The process started with separate caucuses. First, I would work with one party, then the next in sequential meetings. This went on for two days, with the length of the days usually stretching into the late evening. On the morning of the third day, I decided that the parties had to meet face to face without their lawyers being present. These people were highly sophisticated business professionals with substantial financial resources behind them. I therefore was not worried that one might overpower the other. Surprisingly, the lawyers did not object to my suggestion, and the parties seemed to welcome it.
When we met, I established my usual ground rules and proposed an interest-based process. I explained that I wanted to take some time to explore and uncover each side’s interests, then develop options to satisfy those interests, then discuss possible strategies that could lead to an acceptable agreement. Each side was represented by two people. After some questions to clarify what I intended, they agreed.
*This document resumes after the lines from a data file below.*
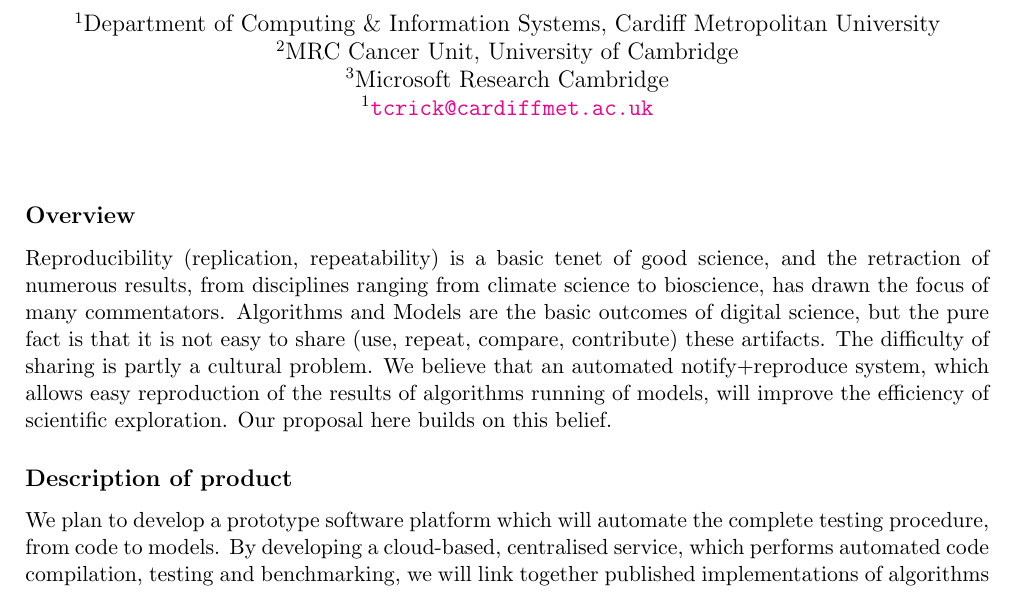
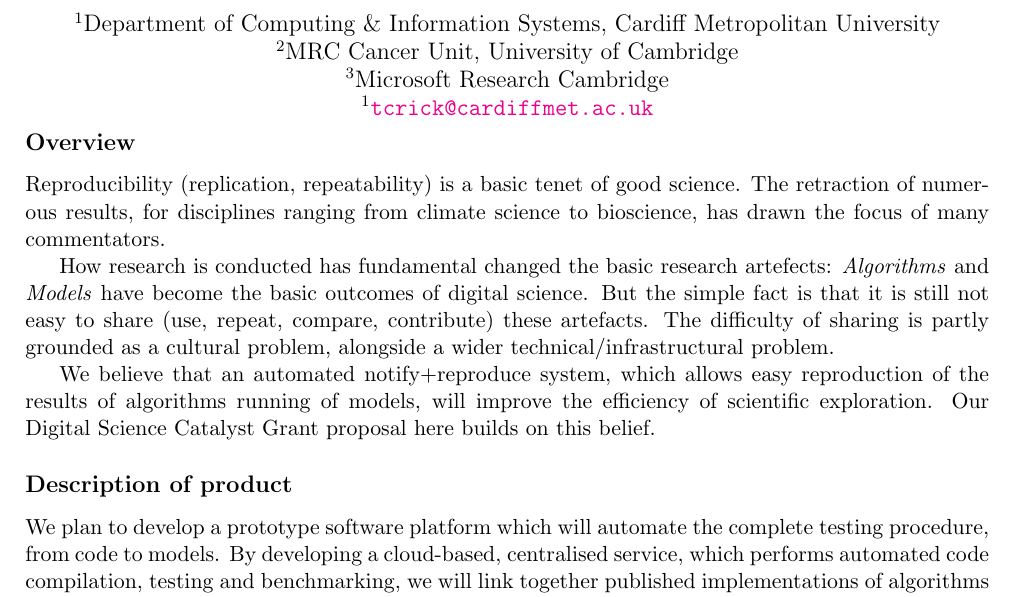
Before and after one commit to tomcrick/DSCatalyst, a LaTeX document (DSCatalyst.tex): part of page 1 of 3, cut so that both start at the same text. Compiled offline with pdfLaTeX.

Commit message:
Tweaked Overview

```diff
--- a/DSCatalyst.tex
+++ b/DSCatalyst.tex
@@ -38,26 +38,25 @@
 % a budget breakdown and how you would spend the funds
 
 
-
+\vspace{-1.5cm}
 \subsection*{Overview}
 
 Reproducibility (replication, repeatability) is a basic tenet of good
-science,
-%
-and the retraction of numerous results, from disciplines ranging from
-climate science to bioscience, has drawn the focus of many
+science. The retraction of numerous results, for disciplines ranging
+from climate science to bioscience, has drawn the focus of many
 commentators.
-%
-Algorithms and Models are the basic outcomes of digital science,
-%
-but the pure fact is that it is not easy to share (use, repeat,
-compare, contribute) these artifacts. The difficulty of sharing is
-partly a cultural problem.
-%
+
+How research is conducted has fundamental changed the basic research
+artefects: {\emph{Algorithms}} and {\emph{Models}} have become the
+basic outcomes of digital science. But the simple fact is that it is
+still not easy to share (use, repeat, compare, contribute) these
+artefacts. The difficulty of sharing is partly grounded as a cultural
+problem, alongside a wider technical/infrastructural problem.
+
 We believe that an automated notify+reproduce system, which allows
 easy reproduction of the results of algorithms running of models, will
-improve the efficiency of scientific exploration.  Our proposal here
-builds on this belief.
+improve the efficiency of scientific exploration.  Our Digital Science
+Catalyst Grant proposal here builds on this belief.
 
 % The reproduction and replication of reported scientific results is a
 % hot topic within the academic community. The retraction of numerous
```
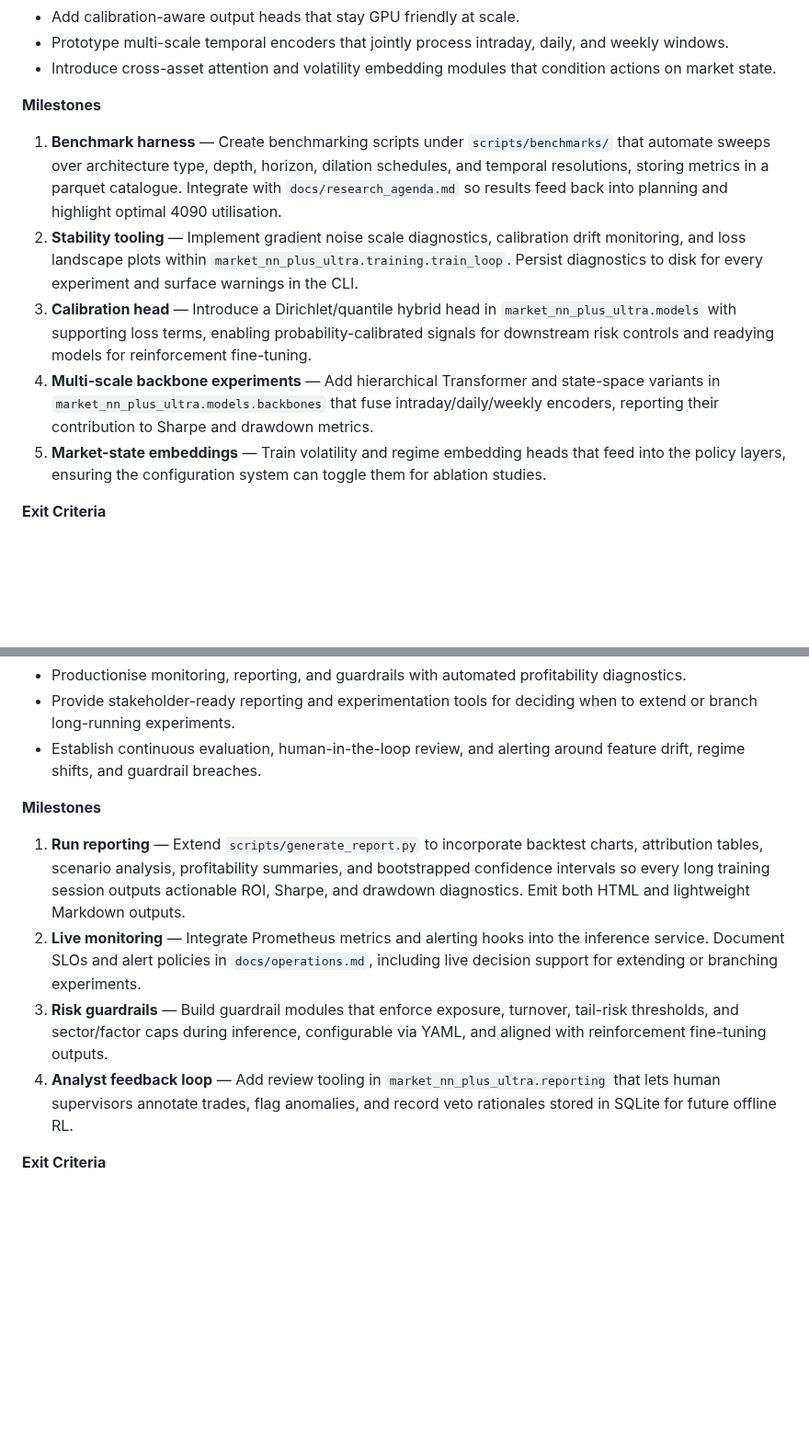
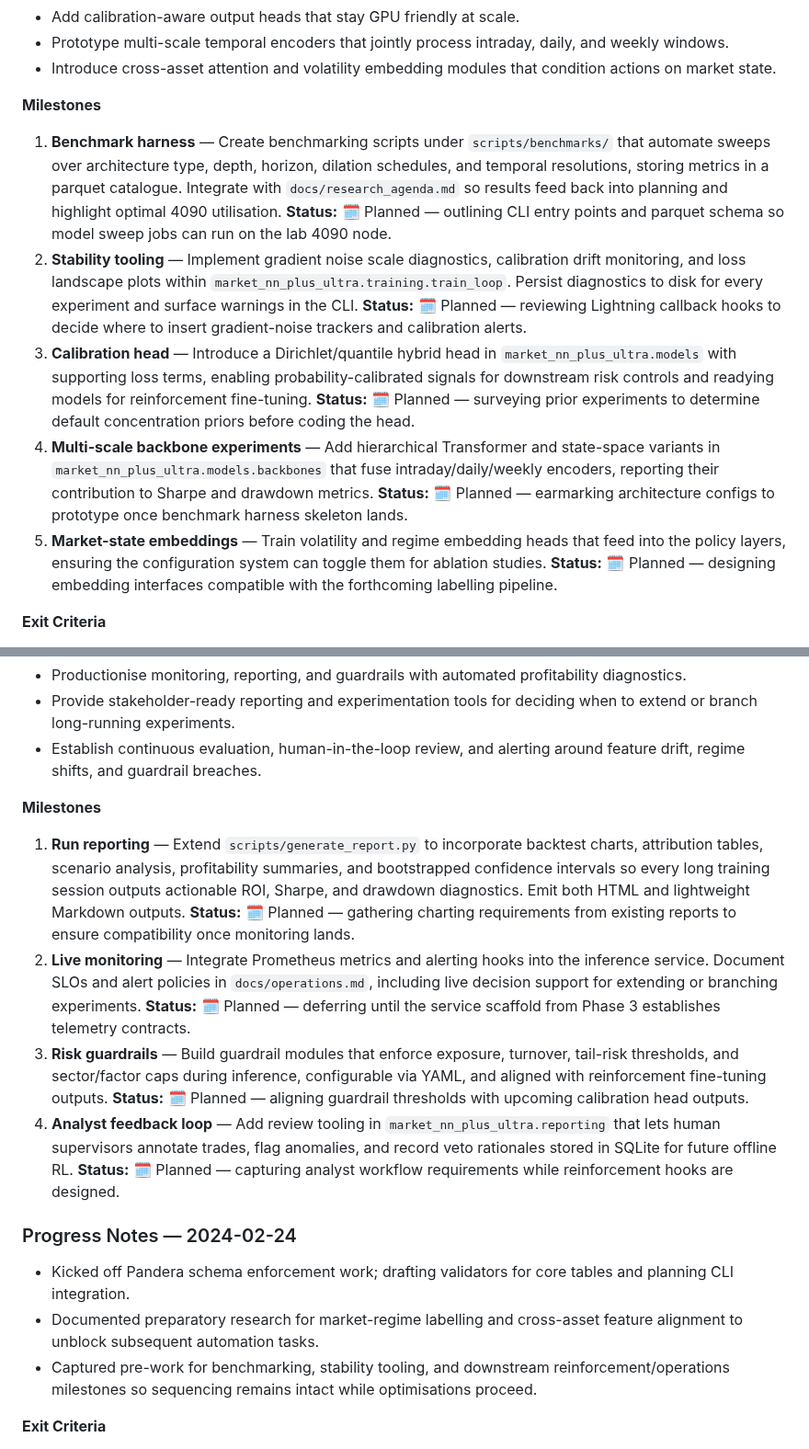
Before and after one commit to jwiedeman/NeuralDojo, a Markdown page: market_NN_plus_ultra/docs/implementation_plan.md, 2 parts joined by grey strips. Shown at 92% size. Drawn GitHub-style; blank space fills up the shorter version.

Commit message:
Update Plus Ultra plan progress notes

```diff
--- a/market_NN_plus_ultra/docs/implementation_plan.md
+++ b/market_NN_plus_ultra/docs/implementation_plan.md
@@ -38,11 +38,11 @@ This living plan translates the Market NN Plus Ultra roadmap into concrete engin
 
 **Milestones**
 
-1. **Benchmark harness** — Create benchmarking scripts under `scripts/benchmarks/` that automate sweeps over architecture type, depth, horizon, dilation schedules, and temporal resolutions, storing metrics in a parquet catalogue. Integrate with `docs/research_agenda.md` so results feed back into planning and highlight optimal 4090 utilisation.
-2. **Stability tooling** — Implement gradient noise scale diagnostics, calibration drift monitoring, and loss landscape plots within `market_nn_plus_ultra.training.train_loop`. Persist diagnostics to disk for every experiment and surface warnings in the CLI.
-3. **Calibration head** — Introduce a Dirichlet/quantile hybrid head in `market_nn_plus_ultra.models` with supporting loss terms, enabling probability-calibrated signals for downstream risk controls and readying models for reinforcement fine-tuning.
-4. **Multi-scale backbone experiments** — Add hierarchical Transformer and state-space variants in `market_nn_plus_ultra.models.backbones` that fuse intraday/daily/weekly encoders, reporting their contribution to Sharpe and drawdown metrics.
-5. **Market-state embeddings** — Train volatility and regime embedding heads that feed into the policy layers, ensuring the configuration system can toggle them for ablation studies.
+1. **Benchmark harness** — Create benchmarking scripts under `scripts/benchmarks/` that automate sweeps over architecture type, depth, horizon, dilation schedules, and temporal resolutions, storing metrics in a parquet catalogue. Integrate with `docs/research_agenda.md` so results feed back into planning and highlight optimal 4090 utilisation. **Status:** 🗓 Planned — outlining CLI entry points and parquet schema so model sweep jobs can run on the lab 4090 node.
+2. **Stability tooling** — Implement gradient noise scale diagnostics, calibration drift monitoring, and loss landscape plots within `market_nn_plus_ultra.training.train_loop`. Persist diagnostics to disk for every experiment and surface warnings in the CLI. **Status:** 🗓 Planned — reviewing Lightning callback hooks to decide where to insert gradient-noise trackers and calibration alerts.
+3. **Calibration head** — Introduce a Dirichlet/quantile hybrid head in `market_nn_plus_ultra.models` with supporting loss terms, enabling probability-calibrated signals for downstream risk controls and readying models for reinforcement fine-tuning. **Status:** 🗓 Planned — surveying prior experiments to determine default concentration priors before coding the head.
+4. **Multi-scale backbone experiments** — Add hierarchical Transformer and state-space variants in `market_nn_plus_ultra.models.backbones` that fuse intraday/daily/weekly encoders, reporting their contribution to Sharpe and drawdown metrics. **Status:** 🗓 Planned — earmarking architecture configs to prototype once benchmark harness skeleton lands.
+5. **Market-state embeddings** — Train volatility and regime embedding heads that feed into the policy layers, ensuring the configuration system can toggle them for ablation studies. **Status:** 🗓 Planned — designing embedding interfaces compatible with the forthcoming labelling pipeline.
 
 **Exit Criteria**
 
@@ -83,10 +83,16 @@ This living plan translates the Market NN Plus Ultra roadmap into concrete engin
 
 **Milestones**
 
-1. **Run reporting** — Extend `scripts/generate_report.py` to incorporate backtest charts, attribution tables, scenario analysis, profitability summaries, and bootstrapped confidence intervals so every long training session outputs actionable ROI, Sharpe, and drawdown diagnostics. Emit both HTML and lightweight Markdown outputs.
-2. **Live monitoring** — Integrate Prometheus metrics and alerting hooks into the inference service. Document SLOs and alert policies in `docs/operations.md`, including live decision support for extending or branching experiments.
-3. **Risk guardrails** — Build guardrail modules that enforce exposure, turnover, tail-risk thresholds, and sector/factor caps during inference, configurable via YAML, and aligned with reinforcement fine-tuning outputs.
-4. **Analyst feedback loop** — Add review tooling in `market_nn_plus_ultra.reporting` that lets human supervisors annotate trades, flag anomalies, and record veto rationales stored in SQLite for future offline RL.
+1. **Run reporting** — Extend `scripts/generate_report.py` to incorporate backtest charts, attribution tables, scenario analysis, profitability summaries, and bootstrapped confidence intervals so every long training session outputs actionable ROI, Sharpe, and drawdown diagnostics. Emit both HTML and lightweight Markdown outputs. **Status:** 🗓 Planned — gathering charting requirements from existing reports to ensure compatibility once monitoring lands.
+2. **Live monitoring** — Integrate Prometheus metrics and alerting hooks into the inference service. Document SLOs and alert policies in `docs/operations.md`, including live decision support for extending or branching experiments. **Status:** 🗓 Planned — deferring until the service scaffold from Phase 3 establishes telemetry contracts.
+3. **Risk guardrails** — Build guardrail modules that enforce exposure, turnover, tail-risk thresholds, and sector/factor caps during inference, configurable via YAML, and aligned with reinforcement fine-tuning outputs. **Status:** 🗓 Planned — aligning guardrail thresholds with upcoming calibration head outputs.
+4. **Analyst feedback loop** — Add review tooling in `market_nn_plus_ultra.reporting` that lets human supervisors annotate trades, flag anomalies, and record veto rationales stored in SQLite for future offline RL. **Status:** 🗓 Planned — capturing analyst workflow requirements while reinforcement hooks are designed.
+
+### Progress Notes — 2024-02-24
+
+* Kicked off Pandera schema enforcement work; drafting validators for core tables and planning CLI integration.
+* Documented preparatory research for market-regime labelling and cross-asset feature alignment to unblock subsequent automation tasks.
+* Captured pre-work for benchmarking, stability tooling, and downstream reinforcement/operations milestones so sequencing remains intact while optimisations proceed.
 
 **Exit Criteria**
 
```
Also changed, not shown: other parts of market_NN_plus_ultra/docs/implementation_plan.md (+8 -8 lines), market_NN_plus_ultra/task_tracker.md (+20 -14 lines).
That morning was spent identifying specific interests that had to be satisfied in order for the conflict to be resolved. As the parties began to understand how the process worked, the intense hostility and anger of the previous two days began to dissipate. I was amazed to witness how in a few hours these business interests that had been so polarized were actually beginning to collaborate on trying understand each other. By the end of the day, the parties saw that the conflict could be settled in a way that they could not have conceived of 24 hours earlier. Five more days of intense discussions were necessary before all the details of this complex problem were worked out, but a remarkable settlement to a bitter 20 year dispute was reached.
The key to facing one’s adversary seems to be safety and security. In an unstructured meeting, parties tend not to listen, react quickly to perceived assaults on positions, and filter out valuable information. The peacemaker’s presence changes this interaction. First, the peacemaker, by establishing ground rules and a defined process, provides a space where people can talk without fear of attack. The peacemaker diligently protects the space so that no one feels threatened. Second, the peacemaker slows down the communication process by requiring one person to speak at a time and by asking mindful questions to draw out nuances the parties might otherwise miss. You have probably noticed how fast arguments seem to go. If people are forced to be deliberate and are forced to listen without immediately responding, they can more easily override their anger. Third, the peacemaker focuses the discussion on interests, not positions or people. By containing the discussion to specific boundaries, the peacemaker does not allow people to leave the task at hand and drift into positional bargaining or personal attack. In addition, frustration at not being able to make progress is reduced or eliminated. Finally, the peacemaker constantly monitors the emotional temperature of the meeting. Short breaks can be taken or some humor can be interjected into the process to lighten things up a little. All of these techniques create a safe and secure place for adversaries to face each other, listen to each other, and learn.
When bitter adversaries are actually able to face each other and begin to listen, they start to learn about their commonality. Somehow, they transform their thinking from a competitive adversarial process to a cooperative collaborative process. This transformation may occur in an hour or it may take days. However long it takes, having the adversaries talking directly to each other is often the only way a difficult conflict can be ended. I too would have failed these parties had I not brought them together. I am often tempted to ta
ke the easy path and keep angry parties apart, but I know that bringing them together is my job. And when I do my job, adversaries make peace with each other.
Author: Douglas E. Noll, Esq. is a lawyer specializing in peacemaking and mediation of difficult and intractable conflicts throughout California. His firm, Douglas E. Noll and Associates is based in Central California. He may be reached through his website www.nollassociates.com and email at email@example.com